= Beginning of Section =
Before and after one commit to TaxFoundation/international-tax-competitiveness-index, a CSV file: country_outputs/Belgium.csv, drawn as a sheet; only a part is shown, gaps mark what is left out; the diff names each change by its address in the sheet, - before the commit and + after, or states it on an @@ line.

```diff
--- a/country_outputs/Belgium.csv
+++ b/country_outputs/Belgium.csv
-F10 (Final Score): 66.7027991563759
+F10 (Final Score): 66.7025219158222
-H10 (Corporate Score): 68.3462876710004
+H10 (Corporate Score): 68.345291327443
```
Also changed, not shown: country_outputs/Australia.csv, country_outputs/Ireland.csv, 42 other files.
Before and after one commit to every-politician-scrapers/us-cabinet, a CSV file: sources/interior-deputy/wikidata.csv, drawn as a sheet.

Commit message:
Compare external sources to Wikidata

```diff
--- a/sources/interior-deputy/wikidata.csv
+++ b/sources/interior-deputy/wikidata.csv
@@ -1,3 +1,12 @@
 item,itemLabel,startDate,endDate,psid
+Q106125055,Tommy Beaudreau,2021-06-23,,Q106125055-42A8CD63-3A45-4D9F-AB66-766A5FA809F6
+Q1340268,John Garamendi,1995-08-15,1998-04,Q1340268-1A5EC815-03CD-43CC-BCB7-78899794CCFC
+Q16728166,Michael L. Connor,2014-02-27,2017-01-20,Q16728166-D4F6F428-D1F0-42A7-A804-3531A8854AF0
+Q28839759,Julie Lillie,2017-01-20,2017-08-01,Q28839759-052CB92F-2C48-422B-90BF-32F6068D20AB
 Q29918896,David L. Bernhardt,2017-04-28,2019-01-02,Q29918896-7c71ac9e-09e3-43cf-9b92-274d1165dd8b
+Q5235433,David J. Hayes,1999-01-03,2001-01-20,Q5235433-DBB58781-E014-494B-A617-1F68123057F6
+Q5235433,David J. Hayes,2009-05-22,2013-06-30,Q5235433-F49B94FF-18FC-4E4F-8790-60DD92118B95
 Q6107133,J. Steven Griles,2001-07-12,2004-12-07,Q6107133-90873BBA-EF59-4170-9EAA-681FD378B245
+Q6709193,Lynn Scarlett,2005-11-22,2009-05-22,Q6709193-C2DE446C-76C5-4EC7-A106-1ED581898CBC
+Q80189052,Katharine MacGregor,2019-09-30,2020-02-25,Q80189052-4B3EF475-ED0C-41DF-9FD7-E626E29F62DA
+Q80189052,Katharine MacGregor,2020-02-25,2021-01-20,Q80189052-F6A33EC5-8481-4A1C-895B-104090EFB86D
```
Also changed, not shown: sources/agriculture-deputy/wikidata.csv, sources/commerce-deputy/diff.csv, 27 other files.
= End of Section =
= Beginning of Section =
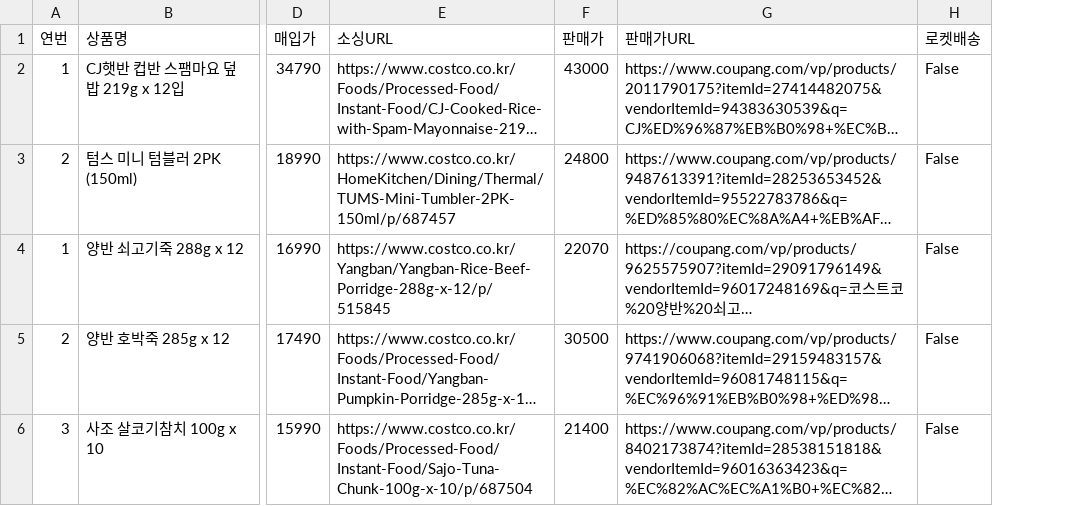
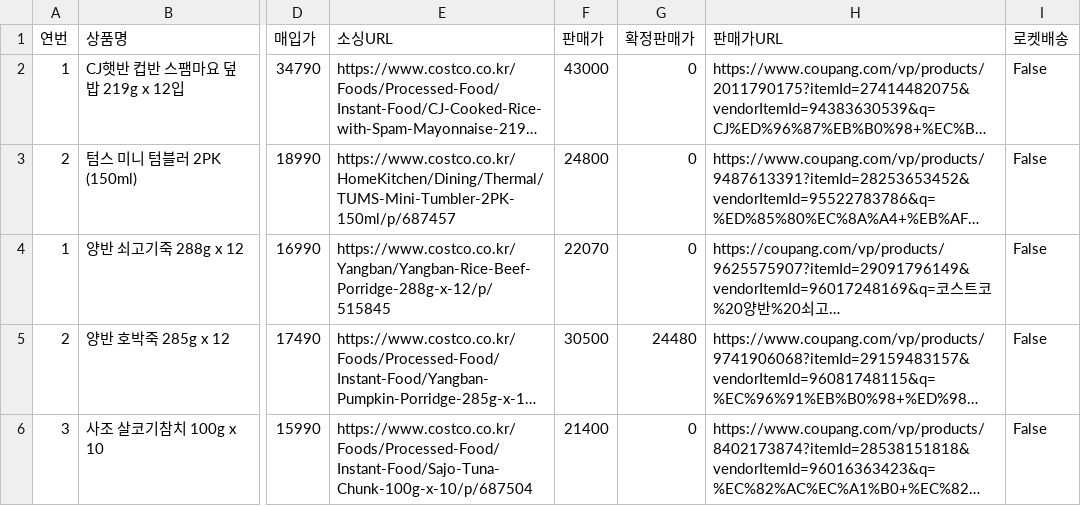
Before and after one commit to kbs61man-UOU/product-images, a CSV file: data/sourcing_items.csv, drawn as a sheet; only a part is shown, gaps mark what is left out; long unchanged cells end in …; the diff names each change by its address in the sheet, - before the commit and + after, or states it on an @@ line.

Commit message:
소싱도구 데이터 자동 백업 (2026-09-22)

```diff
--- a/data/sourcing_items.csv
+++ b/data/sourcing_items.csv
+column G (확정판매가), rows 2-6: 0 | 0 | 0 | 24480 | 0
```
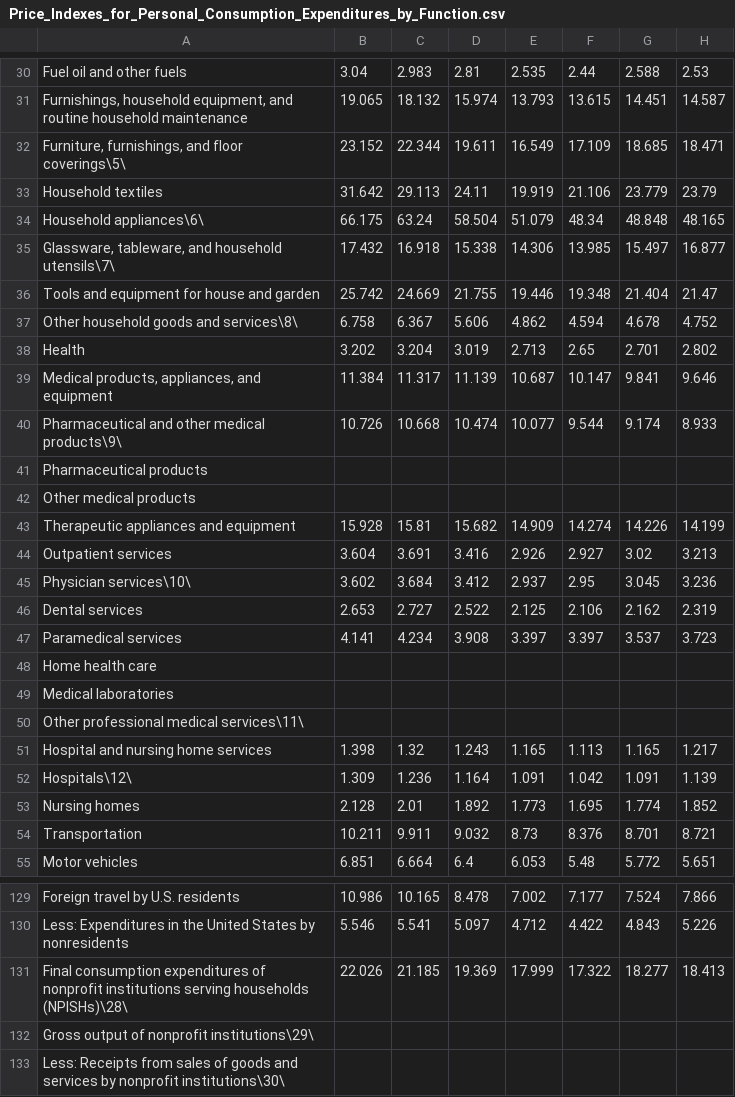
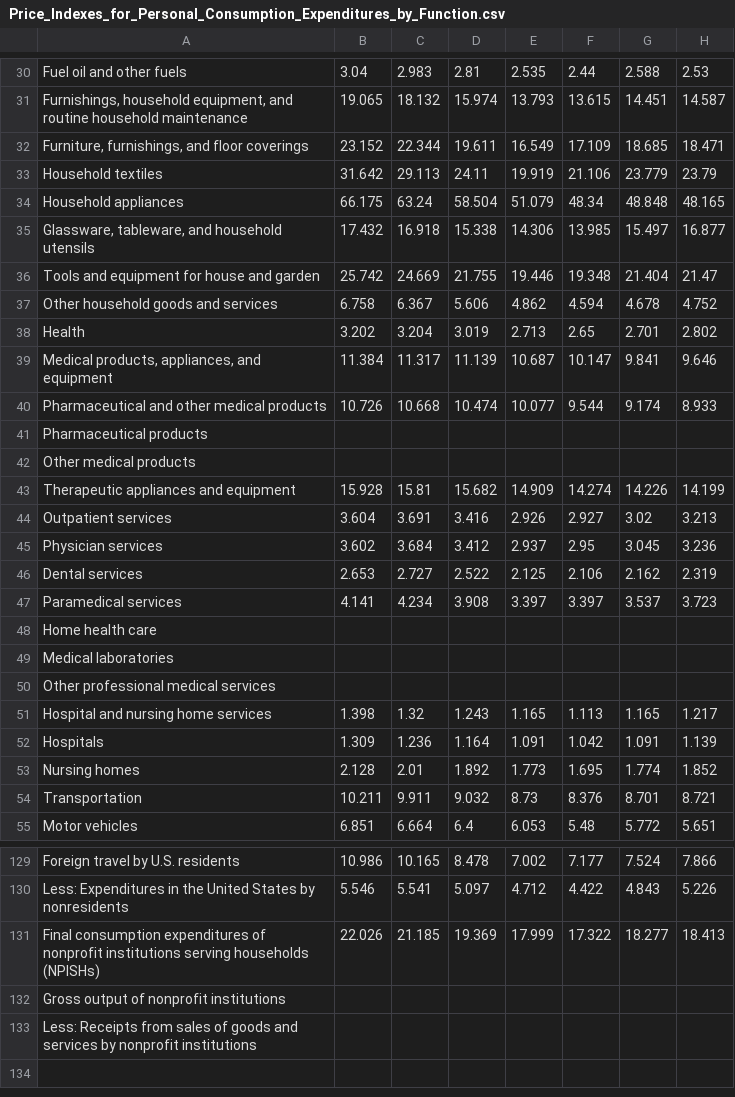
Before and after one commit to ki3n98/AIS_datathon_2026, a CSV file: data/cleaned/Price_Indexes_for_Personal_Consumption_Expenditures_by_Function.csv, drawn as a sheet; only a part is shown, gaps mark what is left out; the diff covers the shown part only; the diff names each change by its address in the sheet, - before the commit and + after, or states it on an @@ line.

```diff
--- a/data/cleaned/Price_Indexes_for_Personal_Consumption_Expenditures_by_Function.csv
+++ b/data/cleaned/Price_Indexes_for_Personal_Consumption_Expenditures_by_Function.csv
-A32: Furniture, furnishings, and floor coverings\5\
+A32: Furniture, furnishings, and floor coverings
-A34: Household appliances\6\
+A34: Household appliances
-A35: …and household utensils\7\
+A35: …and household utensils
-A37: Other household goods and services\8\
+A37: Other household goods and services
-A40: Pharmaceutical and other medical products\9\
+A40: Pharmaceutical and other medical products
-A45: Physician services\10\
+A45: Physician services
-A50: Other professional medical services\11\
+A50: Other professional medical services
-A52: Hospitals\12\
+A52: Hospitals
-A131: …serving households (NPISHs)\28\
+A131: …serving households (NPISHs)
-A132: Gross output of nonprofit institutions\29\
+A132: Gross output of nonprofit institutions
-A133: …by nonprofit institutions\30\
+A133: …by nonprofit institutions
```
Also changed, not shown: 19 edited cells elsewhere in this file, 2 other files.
= End of Section =
- [Work to complete]
Go through the entries and copy every line that has "services".

- [Output of the exercise]
-A37: Other household goods and services\8\
+A37: Other household goods and services
-A45: Physician services\10\
+A45: Physician services
-A50: Other professional medical services\11\
+A50: Other professional medical services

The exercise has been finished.